Upon returning home, I set to work. I have been fussing for the past three days over how to add pond insects to the turtle FO. I first tried making appliques on a scrap of fabric with the intention of fusing them to the background. That technique didn’t seem to work well. It didn’t give me the transparency I wanted for the wings and it didn’t give a life-like look.

But then I stumbled upon Lola Jenkins, a self-taught fiber artist who specializes in thread painting.

https://www.lolasdesignerquilts.net/craftsy-class

This bold, fearless quilter takes a black sharpie marker to her quilt, creating permanent stitch lines. She then stitches over these lines with black thread. In her Craftsy class, she likes to say, “If you are like me, go for it!”

So I did. Not with a marker, but a pencil. I drew the insects, then free motion quilted all of the pencil lines. Here are the inspiration photos (taken by Bill) and the resulting free motion quilted images.

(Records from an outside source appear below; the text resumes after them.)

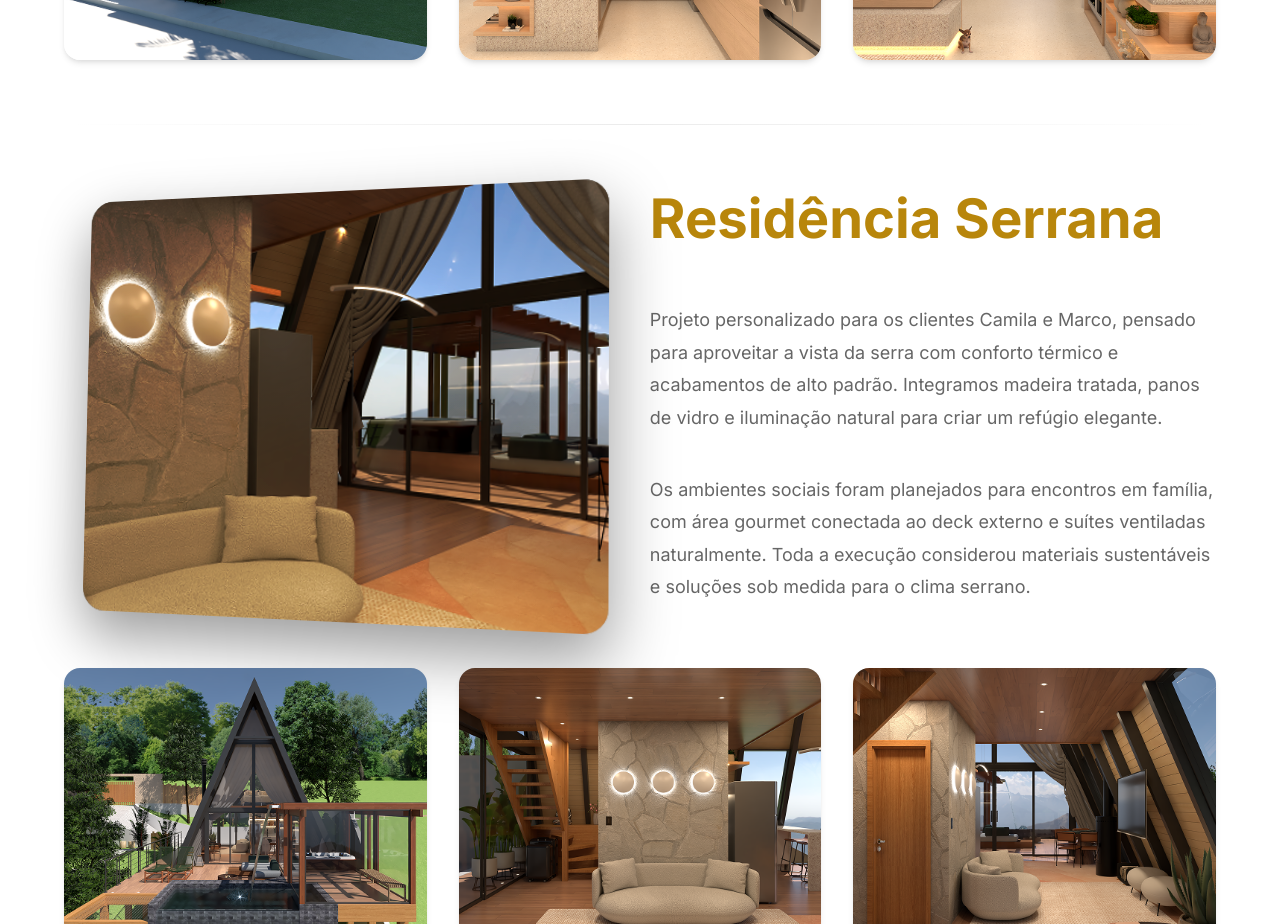
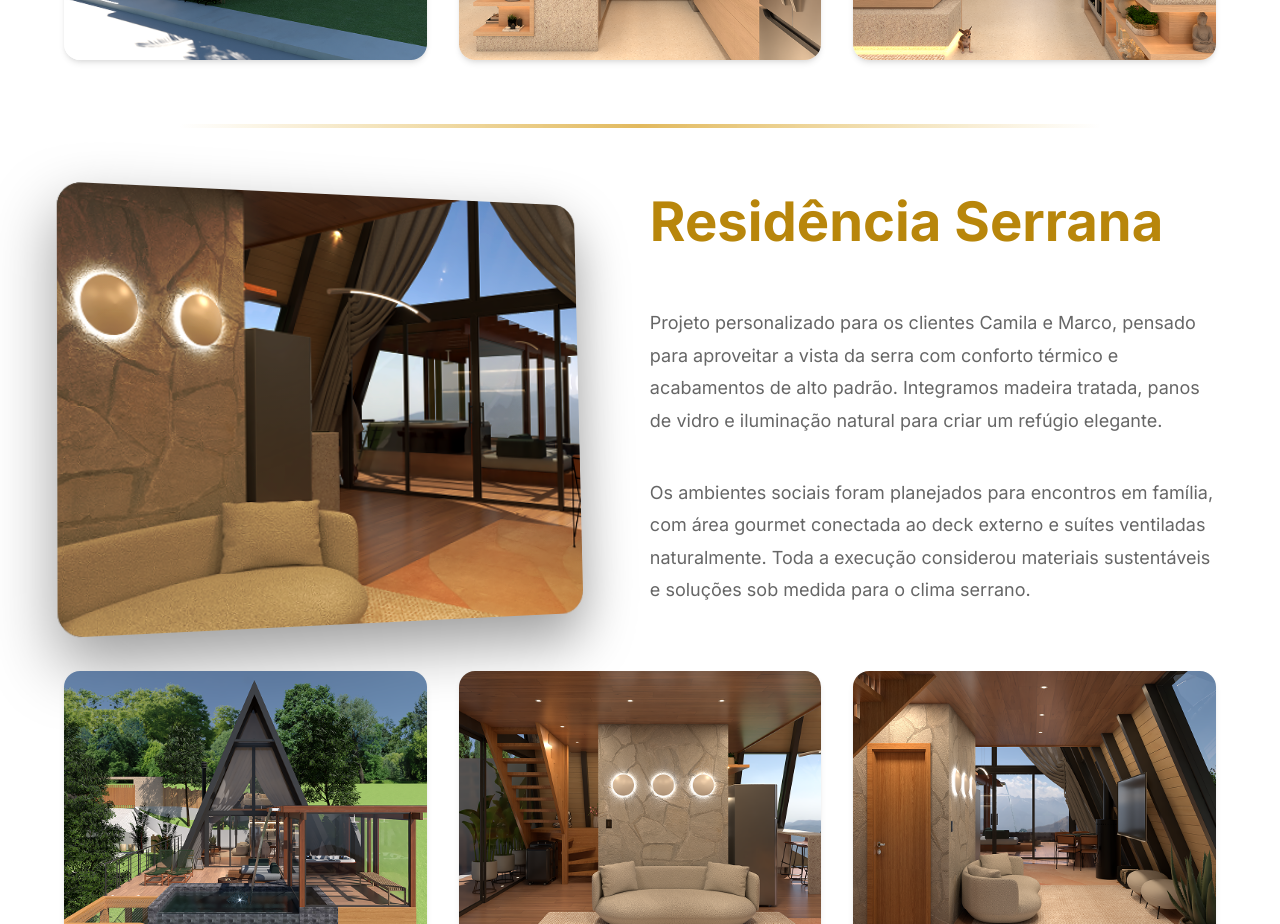
Before and after one commit to danilofariaspereira/arte-costruir, a Vue app: page /projetos in a window 1280 px wide. Shown: the part 1740-2664 px from the top of the page. Built offline with nearby package versions, Linux system fonts and the light colour scheme.

Commit message:
ajuste img

```diff
--- a/src/views/Projetos.vue
+++ b/src/views/Projetos.vue
@@ -607,6 +607,14 @@ export default {
   box-shadow: 0 35px 70px rgba(0, 0, 0, 0.45);
 }
 
+.obra-destaque-content.reverse .obra-highlight-inner {
+  transform: rotateY(15deg) rotateX(3deg);
+}
+
+.obra-destaque-content.reverse .obra-highlight-inner:hover {
+  transform: rotateY(6deg) rotateX(2deg) translateY(-10px);
+}
+
 .obra-destaque-grid {
   display: grid;
   grid-template-columns: repeat(3, 1fr);
@@ -615,10 +623,23 @@ export default {
 }
 
 .obra-destaque-divider {
-  height: 1px;
-  width: 100%;
-  background: linear-gradient(90deg, transparent, rgba(0, 0, 0, 0.08), transparent);
-  margin: var(--spacing-3xl) 0;
+  position: relative;
+  height: 4px;
+  width: 80%;
+  max-width: 960px;
+  margin: var(--spacing-3xl) auto;
+  border-radius: 999px;
+  background: linear-gradient(90deg, transparent, rgba(218, 165, 32, 0.65), transparent);
+  overflow: hidden;
+}
+
+.obra-destaque-divider::after {
+  content: '';
+  position: absolute;
+  inset: 0;
+  border-radius: inherit;
+  background: linear-gradient(90deg, transparent, rgba(0, 0, 0, 0.25), transparent);
+  mix-blend-mode: soft-light;
 }
 
 .obra-destaque-content.reverse {
```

I used embroidery floss to fill in the bodies

Now my lovely turtle has a few companions. I’m happy with today’s additions and feel more confident about starting the next step – background quilting.

Posted in hand embroidery, painting

Hydrangea in my Rearview Mirror

Before I say farewell to my study of the oakleaf hydrangea plant, I want to share the little study I made of the blooms. Above is a reference photo for the plant. The “flowers” open pure white, changing over times into shades of rose, rust and green. I say flowers in quotes, because the part of plant that most people identify as a flower – it has petals, after all – is really a bract, or sterile flower. The real flowers are in the tight little buds that you see at the top of the panicle. Here is a specimen, much dried up, that I took from my hydrangea.

Interestingly, there are some bracts with four petals and some with five. I did a drawing in colored pencil before I started making the fiber object, which depicts the rusty pink color of late summer.

My first thought was to make corner blocks for my quilt with images of the flower panicles. But after I had assembled the quilt and laid out the border, I decided corner blocks would not improve the quilt at all and might even detract from the focus. By then I had already started a sample block.

It is a sweet little object, just 4 by 4 inches. Made with hand painted cotton, block printed and embroidered. Perhaps I can use it in another project.

Posted in Uncategorized

Easy Peasy Tassel Necklace

I’m back to the Daily Fiber blog, after a pretty long vacation trip. The fatigue of the trip has sapped my creative energy. So I thought it would be best to make an easy fiber object on my first day back.

This little necklace showed up in a women’s clothing catalog I paged through recently. It’s very fetching, but to me, not a good value at $70.00. I’d like to try my hand at my own version.

To make the tassels, you will need one skein of embroidery floss for each tassel, some jewelry jump rings, a few beads, lobster claw fasteners, thread cutters, tapestry needle, and glue.

Here are the first six tassels completed.
  1. With the paper sleeves still on the floss skein, slip a jump ring to the skein’s center, or tie the skein tightly in the middle with a piece of floss. Slip off the paper sleeves.
  2. Fold the skein in half, holding the ring or floss tie at the top. With another piece of floss about 12 inches long (matching or contrasting,) make wraps around the top of the tassel, working down the tassel about an inch or as desired. Tie the two ends together with double overhand knot.
  3. You can hide the knot by threading the ends on a tapestry needle, then push the needle up through the wraps coming out of the top of the tassel. Do this one end at a time.

At this point, you can finish off the tassel by attaching a lobster claw clasp to the ring, or if you used a floss tie instead tie the ends to the clasp. A drop of glue on the knot will keep it from coming loose. Cut the excess thread away. If you want to add beads, they can be threaded on the ties before you attach the clasp.

Trim tassel ends to length desired and you’re done! Here is my finished necklace. I spent less than $10, including the chain.

For this necklace, I made an additional couple of tassels out of yarn.

What a coincidence! This necklace goes very well with my new shirt!